### About this exercise
In the data that follows, every line containing the word "caption" should be returned.

### Entries supplied
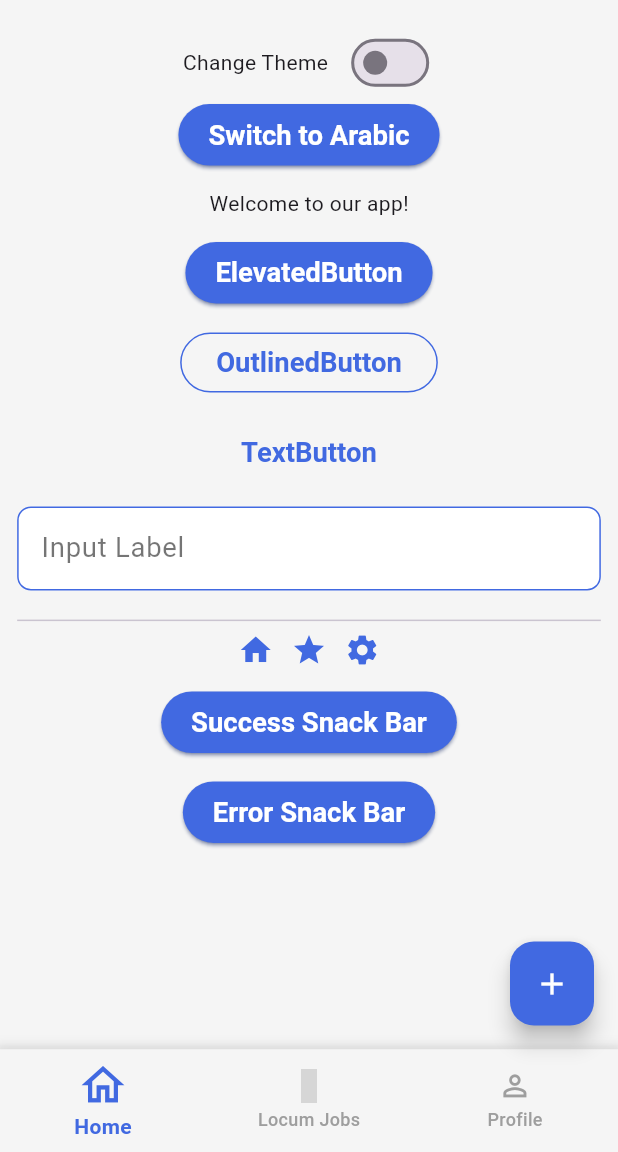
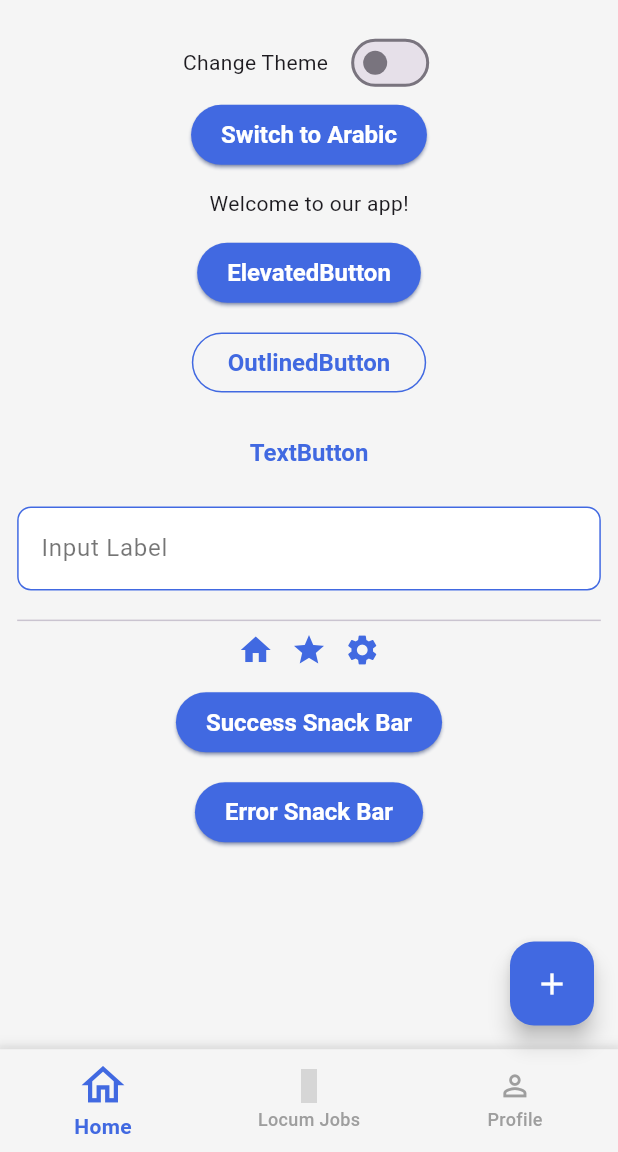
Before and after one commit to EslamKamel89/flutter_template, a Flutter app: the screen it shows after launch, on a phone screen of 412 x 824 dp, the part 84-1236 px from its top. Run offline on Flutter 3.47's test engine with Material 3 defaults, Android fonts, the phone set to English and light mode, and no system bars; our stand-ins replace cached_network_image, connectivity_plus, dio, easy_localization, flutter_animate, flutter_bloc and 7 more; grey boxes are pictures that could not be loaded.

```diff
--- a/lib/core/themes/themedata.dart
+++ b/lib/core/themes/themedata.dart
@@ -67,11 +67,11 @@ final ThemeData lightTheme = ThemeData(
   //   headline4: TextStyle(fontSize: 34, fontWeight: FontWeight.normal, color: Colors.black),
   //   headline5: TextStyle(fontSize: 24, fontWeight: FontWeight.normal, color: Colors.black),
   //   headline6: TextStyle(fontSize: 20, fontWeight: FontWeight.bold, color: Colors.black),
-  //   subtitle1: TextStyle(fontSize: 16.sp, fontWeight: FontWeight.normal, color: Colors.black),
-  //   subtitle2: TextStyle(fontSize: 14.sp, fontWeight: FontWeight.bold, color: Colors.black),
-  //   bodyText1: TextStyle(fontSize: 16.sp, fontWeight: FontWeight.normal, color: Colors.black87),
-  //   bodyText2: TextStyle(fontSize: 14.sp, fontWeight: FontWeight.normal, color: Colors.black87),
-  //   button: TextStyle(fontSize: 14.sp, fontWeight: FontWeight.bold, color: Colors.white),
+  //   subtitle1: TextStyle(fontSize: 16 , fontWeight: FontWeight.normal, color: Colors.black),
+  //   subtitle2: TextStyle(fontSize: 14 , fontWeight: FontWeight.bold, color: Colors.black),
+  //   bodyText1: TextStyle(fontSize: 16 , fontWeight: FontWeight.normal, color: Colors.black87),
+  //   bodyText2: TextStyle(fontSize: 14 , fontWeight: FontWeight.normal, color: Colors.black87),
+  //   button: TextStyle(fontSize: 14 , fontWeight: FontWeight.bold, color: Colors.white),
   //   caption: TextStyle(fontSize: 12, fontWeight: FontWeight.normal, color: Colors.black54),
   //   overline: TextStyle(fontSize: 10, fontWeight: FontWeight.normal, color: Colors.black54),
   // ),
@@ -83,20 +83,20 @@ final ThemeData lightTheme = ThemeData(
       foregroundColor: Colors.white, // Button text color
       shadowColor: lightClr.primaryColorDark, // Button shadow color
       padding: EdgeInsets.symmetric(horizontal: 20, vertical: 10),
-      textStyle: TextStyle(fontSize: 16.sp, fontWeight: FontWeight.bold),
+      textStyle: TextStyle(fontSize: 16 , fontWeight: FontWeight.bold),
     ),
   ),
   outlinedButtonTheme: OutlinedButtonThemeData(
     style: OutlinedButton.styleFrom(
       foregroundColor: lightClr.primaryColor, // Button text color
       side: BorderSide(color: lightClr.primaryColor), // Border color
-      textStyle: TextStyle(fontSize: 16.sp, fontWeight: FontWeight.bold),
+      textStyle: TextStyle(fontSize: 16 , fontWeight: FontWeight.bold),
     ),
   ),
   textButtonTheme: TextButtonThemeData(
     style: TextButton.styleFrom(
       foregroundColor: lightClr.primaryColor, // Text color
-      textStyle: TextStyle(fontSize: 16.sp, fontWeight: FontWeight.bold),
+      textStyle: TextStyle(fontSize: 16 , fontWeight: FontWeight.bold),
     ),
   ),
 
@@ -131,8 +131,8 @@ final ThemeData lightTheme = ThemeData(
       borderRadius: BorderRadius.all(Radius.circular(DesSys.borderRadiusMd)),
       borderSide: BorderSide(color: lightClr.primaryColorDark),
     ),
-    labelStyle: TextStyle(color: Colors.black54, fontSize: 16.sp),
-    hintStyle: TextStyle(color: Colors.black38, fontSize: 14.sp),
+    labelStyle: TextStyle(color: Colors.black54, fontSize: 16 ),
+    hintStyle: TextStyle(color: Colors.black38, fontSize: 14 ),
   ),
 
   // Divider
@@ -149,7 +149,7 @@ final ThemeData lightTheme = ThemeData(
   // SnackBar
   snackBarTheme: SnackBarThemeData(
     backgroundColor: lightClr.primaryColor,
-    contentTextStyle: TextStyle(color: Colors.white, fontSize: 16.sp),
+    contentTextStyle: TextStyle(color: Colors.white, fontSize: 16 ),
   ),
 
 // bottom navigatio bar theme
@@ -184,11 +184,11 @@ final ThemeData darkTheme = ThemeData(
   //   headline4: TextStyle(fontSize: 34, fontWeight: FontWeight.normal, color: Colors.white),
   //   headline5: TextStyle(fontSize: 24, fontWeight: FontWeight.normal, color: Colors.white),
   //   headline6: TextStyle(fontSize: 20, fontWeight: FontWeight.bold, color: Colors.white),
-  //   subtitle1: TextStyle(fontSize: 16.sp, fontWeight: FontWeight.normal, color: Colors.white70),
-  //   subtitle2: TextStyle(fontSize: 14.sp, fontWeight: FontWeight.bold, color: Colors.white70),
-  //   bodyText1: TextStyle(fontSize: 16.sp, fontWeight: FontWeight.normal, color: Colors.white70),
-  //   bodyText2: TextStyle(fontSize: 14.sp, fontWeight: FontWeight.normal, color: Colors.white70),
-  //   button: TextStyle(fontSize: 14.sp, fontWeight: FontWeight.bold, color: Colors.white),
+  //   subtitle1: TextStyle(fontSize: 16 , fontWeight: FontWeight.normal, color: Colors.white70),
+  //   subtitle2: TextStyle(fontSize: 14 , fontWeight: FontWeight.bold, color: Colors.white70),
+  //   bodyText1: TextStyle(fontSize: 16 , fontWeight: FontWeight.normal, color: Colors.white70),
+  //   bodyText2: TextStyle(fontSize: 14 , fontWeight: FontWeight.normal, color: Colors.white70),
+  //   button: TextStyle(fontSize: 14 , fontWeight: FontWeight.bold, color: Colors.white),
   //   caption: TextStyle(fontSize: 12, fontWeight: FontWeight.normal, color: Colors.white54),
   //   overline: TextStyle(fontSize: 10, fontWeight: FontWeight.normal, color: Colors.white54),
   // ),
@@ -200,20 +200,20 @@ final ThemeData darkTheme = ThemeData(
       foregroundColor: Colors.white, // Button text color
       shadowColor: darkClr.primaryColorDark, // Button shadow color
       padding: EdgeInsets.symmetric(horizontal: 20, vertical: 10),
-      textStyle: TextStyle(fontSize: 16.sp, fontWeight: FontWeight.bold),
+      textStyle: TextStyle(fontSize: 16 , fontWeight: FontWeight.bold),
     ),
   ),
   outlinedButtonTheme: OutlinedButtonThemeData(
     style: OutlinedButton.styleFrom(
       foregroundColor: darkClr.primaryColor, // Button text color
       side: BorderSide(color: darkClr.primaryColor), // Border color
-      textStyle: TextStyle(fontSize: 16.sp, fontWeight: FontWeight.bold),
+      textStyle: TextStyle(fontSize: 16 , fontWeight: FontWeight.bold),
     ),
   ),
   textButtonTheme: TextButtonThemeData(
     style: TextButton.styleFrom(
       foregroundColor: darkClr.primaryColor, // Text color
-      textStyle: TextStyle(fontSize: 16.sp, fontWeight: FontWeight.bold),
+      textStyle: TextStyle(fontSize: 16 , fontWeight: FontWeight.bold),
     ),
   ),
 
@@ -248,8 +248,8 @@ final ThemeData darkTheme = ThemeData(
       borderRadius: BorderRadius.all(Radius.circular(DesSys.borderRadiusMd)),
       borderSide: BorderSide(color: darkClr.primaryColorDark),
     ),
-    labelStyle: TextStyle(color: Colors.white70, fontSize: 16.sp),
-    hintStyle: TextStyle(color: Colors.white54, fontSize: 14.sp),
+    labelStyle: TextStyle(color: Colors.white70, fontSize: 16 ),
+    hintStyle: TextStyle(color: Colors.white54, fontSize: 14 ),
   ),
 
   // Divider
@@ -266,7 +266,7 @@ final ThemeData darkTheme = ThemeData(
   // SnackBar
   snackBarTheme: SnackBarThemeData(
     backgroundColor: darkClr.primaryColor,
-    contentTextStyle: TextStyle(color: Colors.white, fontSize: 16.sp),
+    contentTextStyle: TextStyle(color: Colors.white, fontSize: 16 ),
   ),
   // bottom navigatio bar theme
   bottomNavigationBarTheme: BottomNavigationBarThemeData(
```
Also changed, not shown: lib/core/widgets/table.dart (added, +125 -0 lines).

---

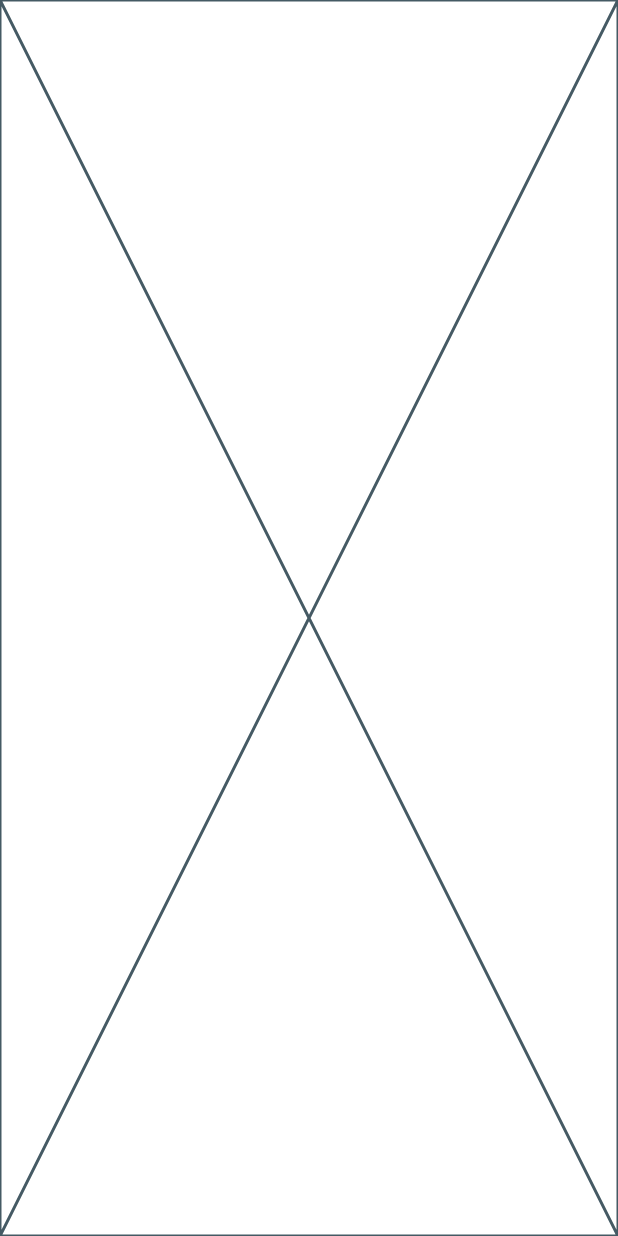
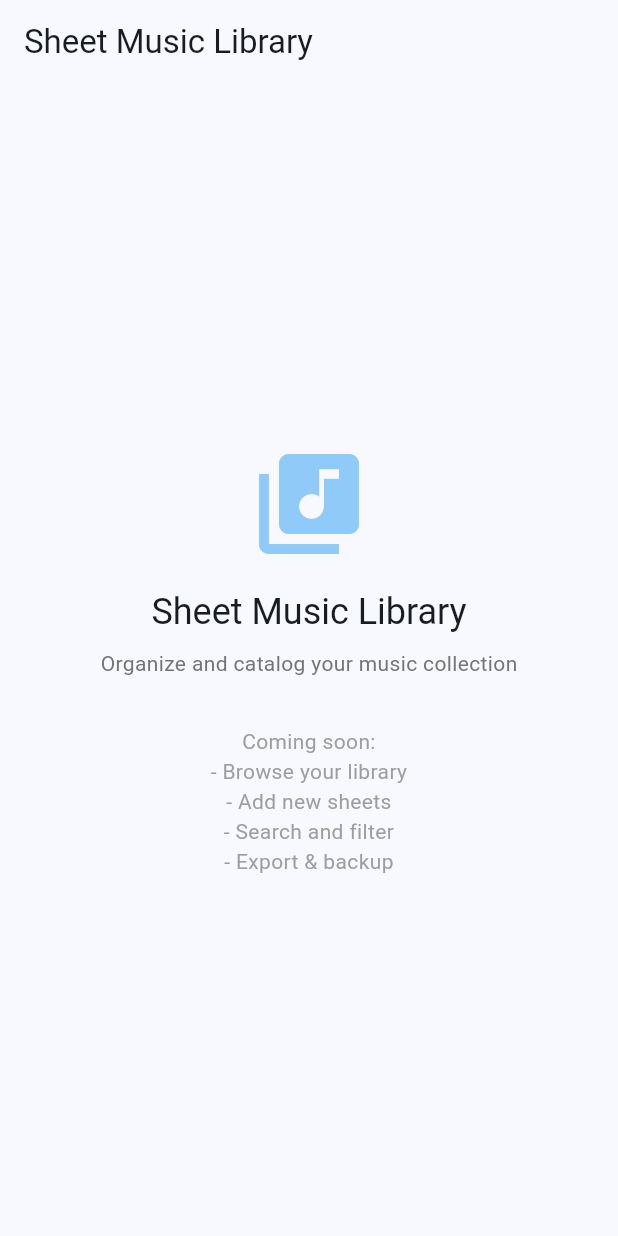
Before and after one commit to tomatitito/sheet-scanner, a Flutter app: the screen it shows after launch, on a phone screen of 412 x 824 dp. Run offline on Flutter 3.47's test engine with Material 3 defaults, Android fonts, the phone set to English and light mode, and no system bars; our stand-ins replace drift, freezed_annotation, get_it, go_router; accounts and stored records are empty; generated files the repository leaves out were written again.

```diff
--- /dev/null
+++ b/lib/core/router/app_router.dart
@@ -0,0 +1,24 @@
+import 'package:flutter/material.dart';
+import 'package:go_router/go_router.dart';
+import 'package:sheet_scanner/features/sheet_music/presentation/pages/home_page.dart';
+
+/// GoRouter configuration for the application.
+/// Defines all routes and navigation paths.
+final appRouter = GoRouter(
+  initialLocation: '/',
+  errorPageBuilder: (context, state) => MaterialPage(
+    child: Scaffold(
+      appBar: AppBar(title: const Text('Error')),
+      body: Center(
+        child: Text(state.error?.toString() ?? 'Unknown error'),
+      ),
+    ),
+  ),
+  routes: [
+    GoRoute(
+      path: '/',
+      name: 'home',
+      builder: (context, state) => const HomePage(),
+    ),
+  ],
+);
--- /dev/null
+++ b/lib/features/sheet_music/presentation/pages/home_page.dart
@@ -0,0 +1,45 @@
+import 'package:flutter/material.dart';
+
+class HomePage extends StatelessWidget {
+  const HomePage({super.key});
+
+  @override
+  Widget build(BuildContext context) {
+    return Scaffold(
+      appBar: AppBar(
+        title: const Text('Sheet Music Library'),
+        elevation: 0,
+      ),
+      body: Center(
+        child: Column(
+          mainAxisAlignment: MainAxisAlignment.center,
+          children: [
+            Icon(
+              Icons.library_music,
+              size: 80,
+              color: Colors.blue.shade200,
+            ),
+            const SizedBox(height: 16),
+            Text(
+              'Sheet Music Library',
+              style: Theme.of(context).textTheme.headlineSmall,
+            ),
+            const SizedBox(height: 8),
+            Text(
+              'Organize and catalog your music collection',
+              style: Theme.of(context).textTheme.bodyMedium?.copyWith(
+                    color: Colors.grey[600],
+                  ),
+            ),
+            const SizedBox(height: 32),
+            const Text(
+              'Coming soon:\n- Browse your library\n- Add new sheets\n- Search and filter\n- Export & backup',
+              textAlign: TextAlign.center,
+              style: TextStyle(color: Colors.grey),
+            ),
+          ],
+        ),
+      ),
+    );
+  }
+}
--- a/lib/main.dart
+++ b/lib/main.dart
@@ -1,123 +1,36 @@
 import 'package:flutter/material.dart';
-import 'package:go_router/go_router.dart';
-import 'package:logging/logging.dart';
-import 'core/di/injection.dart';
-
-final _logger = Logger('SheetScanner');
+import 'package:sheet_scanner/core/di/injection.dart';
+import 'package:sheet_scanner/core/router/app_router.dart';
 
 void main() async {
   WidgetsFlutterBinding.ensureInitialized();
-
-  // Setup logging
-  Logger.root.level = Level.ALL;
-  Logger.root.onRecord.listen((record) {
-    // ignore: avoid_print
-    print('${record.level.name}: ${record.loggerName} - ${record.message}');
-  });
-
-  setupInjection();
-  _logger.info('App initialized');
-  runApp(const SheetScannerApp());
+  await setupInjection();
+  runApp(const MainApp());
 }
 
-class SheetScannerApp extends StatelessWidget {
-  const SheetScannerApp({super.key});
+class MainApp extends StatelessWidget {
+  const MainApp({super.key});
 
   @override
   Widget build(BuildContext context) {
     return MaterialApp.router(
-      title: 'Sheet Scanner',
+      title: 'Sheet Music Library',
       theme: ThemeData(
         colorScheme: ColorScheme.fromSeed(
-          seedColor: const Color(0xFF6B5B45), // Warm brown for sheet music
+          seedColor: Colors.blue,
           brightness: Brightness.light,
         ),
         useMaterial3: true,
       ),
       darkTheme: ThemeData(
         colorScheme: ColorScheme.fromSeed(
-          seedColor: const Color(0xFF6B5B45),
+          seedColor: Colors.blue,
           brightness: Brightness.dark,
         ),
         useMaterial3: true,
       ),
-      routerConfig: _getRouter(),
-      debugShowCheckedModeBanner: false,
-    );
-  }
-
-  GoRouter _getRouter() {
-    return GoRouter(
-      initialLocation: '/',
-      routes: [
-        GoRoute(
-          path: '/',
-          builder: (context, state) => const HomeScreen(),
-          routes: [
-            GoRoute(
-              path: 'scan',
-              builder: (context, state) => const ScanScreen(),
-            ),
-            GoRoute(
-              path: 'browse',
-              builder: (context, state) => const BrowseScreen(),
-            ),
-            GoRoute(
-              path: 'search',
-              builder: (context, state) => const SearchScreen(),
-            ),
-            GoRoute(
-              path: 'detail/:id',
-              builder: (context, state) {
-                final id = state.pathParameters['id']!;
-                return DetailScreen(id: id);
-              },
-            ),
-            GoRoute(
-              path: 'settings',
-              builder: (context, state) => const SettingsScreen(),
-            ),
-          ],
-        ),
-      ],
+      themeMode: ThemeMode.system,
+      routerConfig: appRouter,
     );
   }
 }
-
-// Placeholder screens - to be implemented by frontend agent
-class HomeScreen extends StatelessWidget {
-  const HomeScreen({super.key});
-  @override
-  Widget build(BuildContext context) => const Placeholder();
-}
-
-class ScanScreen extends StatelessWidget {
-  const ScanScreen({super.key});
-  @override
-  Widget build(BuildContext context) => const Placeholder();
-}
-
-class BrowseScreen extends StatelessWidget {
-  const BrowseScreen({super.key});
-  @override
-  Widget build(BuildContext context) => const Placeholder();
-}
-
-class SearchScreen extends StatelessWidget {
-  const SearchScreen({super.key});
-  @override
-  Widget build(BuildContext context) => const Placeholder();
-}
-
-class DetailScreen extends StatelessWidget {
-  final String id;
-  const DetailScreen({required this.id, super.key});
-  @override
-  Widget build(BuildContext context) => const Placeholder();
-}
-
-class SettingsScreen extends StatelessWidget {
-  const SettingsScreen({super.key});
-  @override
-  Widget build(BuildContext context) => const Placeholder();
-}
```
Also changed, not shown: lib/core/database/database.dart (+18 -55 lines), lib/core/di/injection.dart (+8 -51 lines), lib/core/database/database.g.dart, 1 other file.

### Task output
   //   caption: TextStyle(fontSize: 12, fontWeight: FontWeight.normal, color: Colors.black54),
   //   caption: TextStyle(fontSize: 12, fontWeight: FontWeight.normal, color: Colors.white54),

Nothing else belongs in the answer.